Winston Churchill was a famous cat lover. He became the Prime Minister of Great Britain in 1940, when his black cat Nelson was given a chair in the Cabinet, right next to Churchill.
Scottish cat lore says that a black kitten on the porch indicates future happiness.
The Germans say that a black cat crossing your path is bad luck -- or good, depending upon the direction. A left to right crossing is good fortune, but a right to left movement is cause for concern. What if the cat walks backwards?
Latvian farmers believe that a black cat in the silo means that Rungis, the god of harvests, has smiled upon you.
It is said to be worse luck for you if you cross the path of a black cat, rather than the other way around.
If you're with two other people, do you get only one-third as much bad luck? And, what if there are two or three cats?

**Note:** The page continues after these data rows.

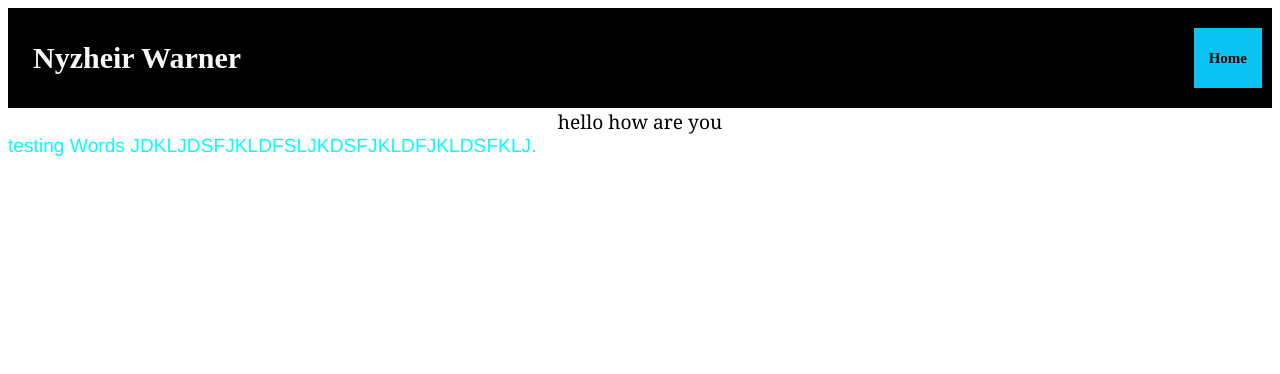
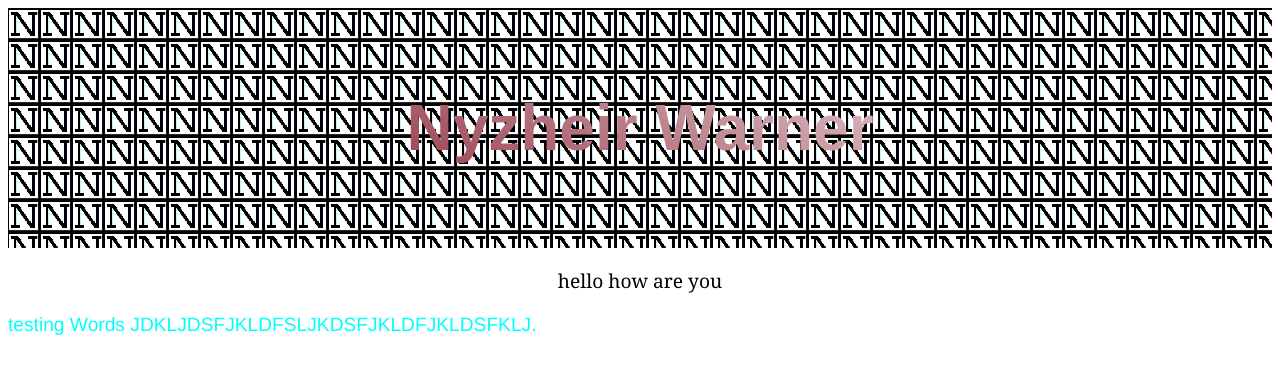
Before and after one commit to NyzheirTS/PersonalWebsiteNY, a plain HTML site: page index.html in a window 1280 px wide. Drawn offline with Linux system fonts and the light colour scheme.

Commit message:
Look for better background image

```diff
--- a/PW_CSS/stylesheet.css
+++ b/PW_CSS/stylesheet.css
@@ -1,50 +1,26 @@
-/* Style the header with a grey background and some padding */
-.header {
-    overflow: hidden;
-    background-color: #000000;
-    padding: 20px 10px;
-  }
+/* Style the header */
+header{
+    padding: 30px;
+}
 
-  /* Style the header links */
-  .header a {
-    float: left;
-    color: rgb(255, 255, 255);
-    font-weight: bold;
-    text-align: center;
-    padding: 15px;
-    text-decoration: none;
-    font-size: 15px;
-    line-height: 30px;
-    /*border-radius: 50px;*/
-
-  }
-
-  /* Style the logo link (notice that we set the same value of line-height and font-size to prevent the header to increase when the font gets bigger */
-  .header a.logo {
-    font-size: 30px;
-    font-weight: bold;
-    color: rgb(248, 248, 248);
+.header-text{
+  font-family: "Archivo Black", sans-serif;
+  font-weight: bold;
+  font-size: 4em;
+  text-align: center;
 
 
-  }
+  background-image: linear-gradient(30deg, rgb(119, 0, 20), rgb(255, 255, 255));
 
-  /* Change the background color on mouse-over */
-  /*
-  .header a:hover {
-    background-color: #ddd;
-    color: black;
-  }
-  */
-  /* Style the active/current link*/
-  .header a.active {
-    background-color: rgb(9, 196, 243);
-    color: rgb(0, 0, 0);
-  }
+  background-size: 100%;
+  background-repeat: repeat;
 
-  /* Float the link section to the right */
-  .header-right {
-    float: right;
-  }
+  -webkit-background-clip: text;
+  -webkit-text-fill-color: transparent;
+  -moz-background-clip: text;
+  -moz-text-fill-color: transparent;
+
+}
 
   /* Add media queries for responsiveness - when the screen is 500px wide or less, stack the links on top of each other */
   @media screen and (max-width: 500px) {
--- a/index.html
+++ b/index.html
@@ -2,16 +2,17 @@
   <link rel="icon" href="Images/favicon.ico" type="image/x-icon">
 </head>
 
-<div class="header" >
-    <link rel="stylesheet" href="PW_CSS/stylesheet.css" >
-    <a href="index.html" class="logo">Nyzheir Warner</a>
-    <div class="header-right">
-      <a class="active" href="index.html">Home</a>
-    </div>
-  </div>
-<div class="body" >
+
+<header style="background-image: url('Images/favicon.ico');">
+  <link rel="stylesheet" href="PW_CSS/stylesheet.css" >
+    <h2 class="header-text">Nyzheir Warner</h2>
+</header>
+
+<div class="body">
   <link rel="stylesheet" href="PW_CSS/bodyss.css">
+  <p>
   hello how are you<br>
+  </p>
   <div class="body-2">
   testing Words JDKLJDSFJKLDFSLJKDSFJKLDFJKLDSFKLJ.
   </div>
```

Petting a black cat is said to bring health and prosperity. So, as long as you don't cross paths with each other, it's fine. Or, if you do, then make sure you pet the little furry thing before you part company. But how could you resist?!
The Chinese believe that black cats are predictors of poverty and famine.
The Italians say that if a black cat curls up on the bed of a sick person, death will soon follow. What if that's the only pet you have?
Chasing away black cats is said to bring bad luck your way. So, if you chase one away and it crosses your path, you're in real trouble.
Many cultures believe that black cats can heal. One belief is that passing the tail or a single hair from a black cat over an ailing eye can cure everything from a sty to blindness.
In the US, there's a "Halloween ban" and many shelters won't allow adoption of black cats during the month of October. The association with witches and magic remains to this day, and these felines are sometimes abused during this time of year.
Cat Lovers Only